Blue French Bulldogs are a rare color coming in several variations such as blue brindle, blue pied, solid blue, reverse brindle, and more.
Available Blue French Bulldog Puppies for Sale!
We have a litter due second week of April that will likely have blues! Levi is blue and momma is fawn but carries blue and chocolate.
For those of you Frenchie lovers who are interested in the genetics behind the blue color, here it is. This of you who are just here for the cute Frenchie pics, scroll down. The blue gene is actually a gene that dilutes the color of genes on the K and A-locus. The K locus determines if there is bridling or not. The A locus determines if the Frenchie is solid black, tri-color, fawn, or sable. If the puppy is solid black (determined by A-locus) and inherits two copies of the dilute gene of the D-locus, the black coloring is diluted to the blue color.
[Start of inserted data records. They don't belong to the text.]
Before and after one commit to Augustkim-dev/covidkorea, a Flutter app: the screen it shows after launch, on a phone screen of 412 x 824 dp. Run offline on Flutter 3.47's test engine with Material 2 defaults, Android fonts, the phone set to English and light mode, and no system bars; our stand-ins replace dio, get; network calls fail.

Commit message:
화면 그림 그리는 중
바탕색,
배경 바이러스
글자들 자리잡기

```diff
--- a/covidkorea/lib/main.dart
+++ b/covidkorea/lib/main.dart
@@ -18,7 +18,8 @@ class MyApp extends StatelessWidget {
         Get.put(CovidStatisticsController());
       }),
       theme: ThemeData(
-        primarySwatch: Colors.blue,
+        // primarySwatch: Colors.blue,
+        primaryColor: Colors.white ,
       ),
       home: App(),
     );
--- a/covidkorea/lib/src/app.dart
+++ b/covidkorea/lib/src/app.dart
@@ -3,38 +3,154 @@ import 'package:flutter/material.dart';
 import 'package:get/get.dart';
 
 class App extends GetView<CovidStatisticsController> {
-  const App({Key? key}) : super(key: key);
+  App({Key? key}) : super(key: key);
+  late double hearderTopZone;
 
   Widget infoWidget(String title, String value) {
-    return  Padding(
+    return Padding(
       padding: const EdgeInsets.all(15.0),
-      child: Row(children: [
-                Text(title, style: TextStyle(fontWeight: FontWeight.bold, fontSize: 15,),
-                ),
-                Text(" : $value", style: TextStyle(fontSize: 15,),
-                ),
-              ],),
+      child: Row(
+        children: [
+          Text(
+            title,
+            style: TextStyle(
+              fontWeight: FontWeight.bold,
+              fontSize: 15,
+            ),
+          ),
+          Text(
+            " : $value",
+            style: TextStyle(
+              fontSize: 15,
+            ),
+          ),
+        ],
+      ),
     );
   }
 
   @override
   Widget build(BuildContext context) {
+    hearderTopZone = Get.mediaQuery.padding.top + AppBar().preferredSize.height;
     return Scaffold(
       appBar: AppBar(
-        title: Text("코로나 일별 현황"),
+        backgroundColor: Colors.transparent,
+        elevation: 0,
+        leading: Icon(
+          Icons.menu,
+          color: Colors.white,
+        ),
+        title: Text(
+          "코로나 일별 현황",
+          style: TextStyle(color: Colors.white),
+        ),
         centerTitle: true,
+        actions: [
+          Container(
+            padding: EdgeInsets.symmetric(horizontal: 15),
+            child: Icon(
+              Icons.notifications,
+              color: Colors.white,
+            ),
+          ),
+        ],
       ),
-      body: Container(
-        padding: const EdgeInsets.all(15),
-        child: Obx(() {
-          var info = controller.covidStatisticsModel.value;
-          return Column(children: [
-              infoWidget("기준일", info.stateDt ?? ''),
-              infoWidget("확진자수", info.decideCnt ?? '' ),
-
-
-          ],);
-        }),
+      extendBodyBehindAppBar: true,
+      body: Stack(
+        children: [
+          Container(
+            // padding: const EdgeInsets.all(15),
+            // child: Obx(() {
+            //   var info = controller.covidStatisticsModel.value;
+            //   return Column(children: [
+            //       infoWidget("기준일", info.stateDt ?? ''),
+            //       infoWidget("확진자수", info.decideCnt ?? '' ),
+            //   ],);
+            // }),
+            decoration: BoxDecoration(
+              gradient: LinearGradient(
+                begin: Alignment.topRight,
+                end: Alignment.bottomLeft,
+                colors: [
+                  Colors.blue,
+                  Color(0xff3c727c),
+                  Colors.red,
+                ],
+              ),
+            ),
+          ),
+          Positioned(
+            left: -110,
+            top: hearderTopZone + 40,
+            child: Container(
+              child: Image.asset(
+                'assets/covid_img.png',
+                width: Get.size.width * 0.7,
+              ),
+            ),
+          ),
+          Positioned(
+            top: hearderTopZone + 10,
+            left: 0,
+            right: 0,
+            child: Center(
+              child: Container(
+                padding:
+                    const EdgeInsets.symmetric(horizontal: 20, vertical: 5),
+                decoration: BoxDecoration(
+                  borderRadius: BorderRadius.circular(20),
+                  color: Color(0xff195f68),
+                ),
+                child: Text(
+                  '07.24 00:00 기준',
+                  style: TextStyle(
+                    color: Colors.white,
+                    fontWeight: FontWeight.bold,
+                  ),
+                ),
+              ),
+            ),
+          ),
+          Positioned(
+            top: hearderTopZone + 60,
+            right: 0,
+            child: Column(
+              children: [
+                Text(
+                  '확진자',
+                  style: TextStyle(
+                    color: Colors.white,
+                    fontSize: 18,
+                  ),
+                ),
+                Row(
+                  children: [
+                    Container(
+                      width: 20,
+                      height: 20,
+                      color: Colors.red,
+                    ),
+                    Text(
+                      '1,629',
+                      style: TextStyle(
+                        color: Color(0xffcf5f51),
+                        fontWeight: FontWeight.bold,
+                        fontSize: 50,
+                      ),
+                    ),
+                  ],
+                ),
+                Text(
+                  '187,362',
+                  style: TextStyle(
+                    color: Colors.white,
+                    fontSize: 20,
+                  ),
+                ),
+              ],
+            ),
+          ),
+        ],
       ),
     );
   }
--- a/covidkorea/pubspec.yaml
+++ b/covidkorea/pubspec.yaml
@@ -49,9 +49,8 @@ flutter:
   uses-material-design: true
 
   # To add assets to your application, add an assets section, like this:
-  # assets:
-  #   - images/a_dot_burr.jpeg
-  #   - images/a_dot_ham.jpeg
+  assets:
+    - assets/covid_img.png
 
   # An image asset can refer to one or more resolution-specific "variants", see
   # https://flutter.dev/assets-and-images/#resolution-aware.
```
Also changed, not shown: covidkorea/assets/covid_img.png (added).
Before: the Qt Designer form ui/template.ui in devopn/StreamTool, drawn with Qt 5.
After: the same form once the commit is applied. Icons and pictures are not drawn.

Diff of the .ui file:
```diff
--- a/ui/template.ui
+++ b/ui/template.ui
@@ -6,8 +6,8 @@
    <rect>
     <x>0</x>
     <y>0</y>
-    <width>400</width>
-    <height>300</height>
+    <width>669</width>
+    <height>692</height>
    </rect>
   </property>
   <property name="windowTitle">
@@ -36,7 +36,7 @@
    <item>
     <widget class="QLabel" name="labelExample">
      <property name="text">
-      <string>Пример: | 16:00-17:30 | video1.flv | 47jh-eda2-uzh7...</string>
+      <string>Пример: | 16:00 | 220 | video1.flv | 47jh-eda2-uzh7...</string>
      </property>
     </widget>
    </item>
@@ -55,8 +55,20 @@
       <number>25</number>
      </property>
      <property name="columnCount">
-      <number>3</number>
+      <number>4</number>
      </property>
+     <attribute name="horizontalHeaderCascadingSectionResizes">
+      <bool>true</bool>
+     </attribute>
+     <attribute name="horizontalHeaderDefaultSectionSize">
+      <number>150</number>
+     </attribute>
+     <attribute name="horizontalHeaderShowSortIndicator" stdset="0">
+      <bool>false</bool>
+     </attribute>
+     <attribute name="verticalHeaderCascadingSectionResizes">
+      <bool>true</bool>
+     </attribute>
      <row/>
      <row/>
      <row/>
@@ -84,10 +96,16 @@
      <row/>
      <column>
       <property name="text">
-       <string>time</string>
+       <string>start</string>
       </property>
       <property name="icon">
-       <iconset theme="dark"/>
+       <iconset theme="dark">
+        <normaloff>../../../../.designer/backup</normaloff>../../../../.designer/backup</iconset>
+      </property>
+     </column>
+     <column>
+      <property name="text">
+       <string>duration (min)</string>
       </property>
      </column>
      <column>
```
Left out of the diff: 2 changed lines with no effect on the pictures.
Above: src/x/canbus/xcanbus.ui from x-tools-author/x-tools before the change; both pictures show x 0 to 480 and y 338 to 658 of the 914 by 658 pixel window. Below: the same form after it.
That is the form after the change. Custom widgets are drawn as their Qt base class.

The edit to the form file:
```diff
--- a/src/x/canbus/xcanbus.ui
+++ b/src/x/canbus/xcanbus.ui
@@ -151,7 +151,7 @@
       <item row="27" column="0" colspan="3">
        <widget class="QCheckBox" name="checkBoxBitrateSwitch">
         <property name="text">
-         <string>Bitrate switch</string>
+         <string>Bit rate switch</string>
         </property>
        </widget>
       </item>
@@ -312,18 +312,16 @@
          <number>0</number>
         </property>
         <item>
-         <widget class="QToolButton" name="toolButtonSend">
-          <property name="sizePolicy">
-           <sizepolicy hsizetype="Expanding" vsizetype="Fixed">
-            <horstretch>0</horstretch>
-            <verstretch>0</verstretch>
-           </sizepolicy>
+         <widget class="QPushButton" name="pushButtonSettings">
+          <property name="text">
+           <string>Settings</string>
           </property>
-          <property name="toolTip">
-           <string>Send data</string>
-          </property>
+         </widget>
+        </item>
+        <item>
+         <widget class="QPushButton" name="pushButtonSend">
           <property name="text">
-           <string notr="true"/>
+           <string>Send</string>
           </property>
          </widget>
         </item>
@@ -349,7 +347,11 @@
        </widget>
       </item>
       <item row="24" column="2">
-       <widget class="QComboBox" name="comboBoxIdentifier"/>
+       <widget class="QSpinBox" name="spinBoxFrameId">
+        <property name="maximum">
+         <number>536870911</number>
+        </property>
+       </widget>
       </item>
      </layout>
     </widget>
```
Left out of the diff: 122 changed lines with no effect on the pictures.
French Bulldog Blue Male: Adam
If the frenchie is fawn (determined by A-locus) and inherits two dilute genes on the D-Locus then, he will be blue fawn which is more of a champagne color.
Blue Fawn Frenchie: Nina
The bridling again is determined by the K-locus. If they inherit one or two copies of the brindle gene they will express brindling in their coat making the beautiful blue brindle French Bulldog. They can express a light amount of brindle like or be like Remy here who is a reverse brindle and expresses lots of brindling in his coat.
Blue Brindle French Bulldog: Light amount of brindling
Remy Reverse Blue Brindle French Bulldog: lots of brindling
You can even have blue pied French Bulldogs. Piebald is a recessive gene. This means in order to be pied they have to carry two copies of the gene on the S-locus. This creates beautiful patterns of splashes of color varying from large quantities of patches or maybe just a tiny dot on their tail or elsewhere. Those who only have a tiny dot appear to be white and are considered to be extreme pieball. Again they have to inherit two copies of the black gene on the A-locus + 2 pie-bald genes on the S locus to be blue pied.
Romeo is a blue brindle pieball.
Poor Romeo…he doesn’t like the cold. LOL! Yes, I let him right in to warm his ears by the fireplace.
Sophie is an extreme pied
She’s not an extreme blue pieball but you get the idea what the extreme pieball looks like
Of course there is blue with tan points as well. In order for this color to be expressed. We are looking at the K-locus, A-locus, and the D-locus. K will determine if there is brindling expressed in the tan points or not. Just one copy of the brindle gene will allow for brindling to occur. At the A-locus they can inherit one or two copies of the tan points gene (At/a or At/At) for the tan points to be displayed. But remember to be blue they must also inherit two copies of the dilute gene one D-locus. Overall to have a solid blue with tan points there genes must look like this ky/ky At/a d/d or ky/ky At/At d/d.